- Proper lagoon liquid level management should be a year-round priority. Its importance is especially magnified prior to and during extended rainy and wet periods.
- When floodwaters recede, visually check dam or embankment inside and outside
for obvious signs of seepage, erosion or other damage. If there is any question about
the integrity of the dam seek assistance from NRCS or their qualified soils engineer immediately.
- Notify NC Division of Water Quality Regional Office for your area if your lagoon
is overfull (liquid level above or into the 25-year, 24-hour storm storage capacity)
and needs pumping. Obtain their approval before irrigating.
- Irrigate from the lagoon until water levels are back down to below the freeboard
and 25-year, 24-hour storm storage levels (normal lagoon liqiud operating levels).
- Irrigate on highest and driest fields farthest from streams or other environmentally
sensitive or flooded areas.
- At first thought, because of the excess rainfall and dilutional effect, one would think
the lagoon liquid nutrient levels would be lower. However, we know that any time
there is an unusual storm, the wind action causes the contents of any impoundment
to be mixed. In the case of lagoons, mixing or disturbance of the bottom sludges
releases some of the sludge nutrients back into the liquids. Therefore the net effect
may be that liquid nutrient levels may not be any less concentrated but because of
the extra volume of rainfall, there may be more total nutrients to irrigate and land
apply. In the case that you may exceed your annual farm nutrient plans because of
the extra nutrients, the Division of Water Quality will have to make the call on what
they will accept from a regulatory standpoint.
- Repair any drainpipes from the buildings to the lagoon, recycle lines or pumps and
electrical connections that may have been damaged.
Irrigation and Land Application Equipment
- Check irrigation lines, hydrants and risers for ruptures or damage that could cause leaks.
Possible resource material or assistance sites :
- NC State University (NCSU)
James C. Barker1, Gerald R. Baughman1, Robert W. Bottcher1, Robert O. Evans1
Roberto D. Munilla1, J. Mark Rice1, Ronald E. Sheffield1, Philip W. Westerman1
W. Morgan Morrow2 and Jesse L. Grimes3

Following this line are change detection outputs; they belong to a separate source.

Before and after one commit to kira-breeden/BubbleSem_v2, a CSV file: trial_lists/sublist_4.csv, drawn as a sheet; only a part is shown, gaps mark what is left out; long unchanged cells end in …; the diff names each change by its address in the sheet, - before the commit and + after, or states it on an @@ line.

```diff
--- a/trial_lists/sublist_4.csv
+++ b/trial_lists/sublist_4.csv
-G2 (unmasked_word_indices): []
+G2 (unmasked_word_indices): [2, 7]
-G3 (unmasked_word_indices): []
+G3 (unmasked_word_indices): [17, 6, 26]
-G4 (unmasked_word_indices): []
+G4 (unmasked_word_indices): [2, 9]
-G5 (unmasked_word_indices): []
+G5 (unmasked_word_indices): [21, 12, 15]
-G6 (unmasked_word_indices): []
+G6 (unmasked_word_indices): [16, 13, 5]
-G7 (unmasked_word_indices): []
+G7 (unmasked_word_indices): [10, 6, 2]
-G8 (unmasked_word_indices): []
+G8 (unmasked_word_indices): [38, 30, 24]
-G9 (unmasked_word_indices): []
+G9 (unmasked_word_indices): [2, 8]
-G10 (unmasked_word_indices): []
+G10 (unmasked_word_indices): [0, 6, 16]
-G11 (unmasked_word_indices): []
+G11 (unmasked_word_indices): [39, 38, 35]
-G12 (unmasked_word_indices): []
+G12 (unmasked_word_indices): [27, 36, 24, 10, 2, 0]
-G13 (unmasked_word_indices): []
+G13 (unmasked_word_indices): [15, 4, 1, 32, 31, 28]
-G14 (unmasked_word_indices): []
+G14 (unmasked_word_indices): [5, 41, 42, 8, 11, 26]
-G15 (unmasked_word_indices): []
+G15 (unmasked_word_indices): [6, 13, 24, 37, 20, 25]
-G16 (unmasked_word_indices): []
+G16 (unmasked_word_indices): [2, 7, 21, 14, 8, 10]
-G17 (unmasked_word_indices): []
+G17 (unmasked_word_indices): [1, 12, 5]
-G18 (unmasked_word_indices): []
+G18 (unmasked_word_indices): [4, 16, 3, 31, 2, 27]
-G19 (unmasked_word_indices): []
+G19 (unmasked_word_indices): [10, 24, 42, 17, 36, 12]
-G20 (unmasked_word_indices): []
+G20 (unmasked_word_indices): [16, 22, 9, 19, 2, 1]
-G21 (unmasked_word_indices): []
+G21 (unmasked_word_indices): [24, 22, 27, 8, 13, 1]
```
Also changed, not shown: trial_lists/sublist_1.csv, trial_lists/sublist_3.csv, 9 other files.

1Biological and Agricultural Engineering Department
2Animal Science Department
3Poultry Science Department
North Carolina State University
Return To Cooperative Extension Disaster Page
Last Updated: October 1, 1999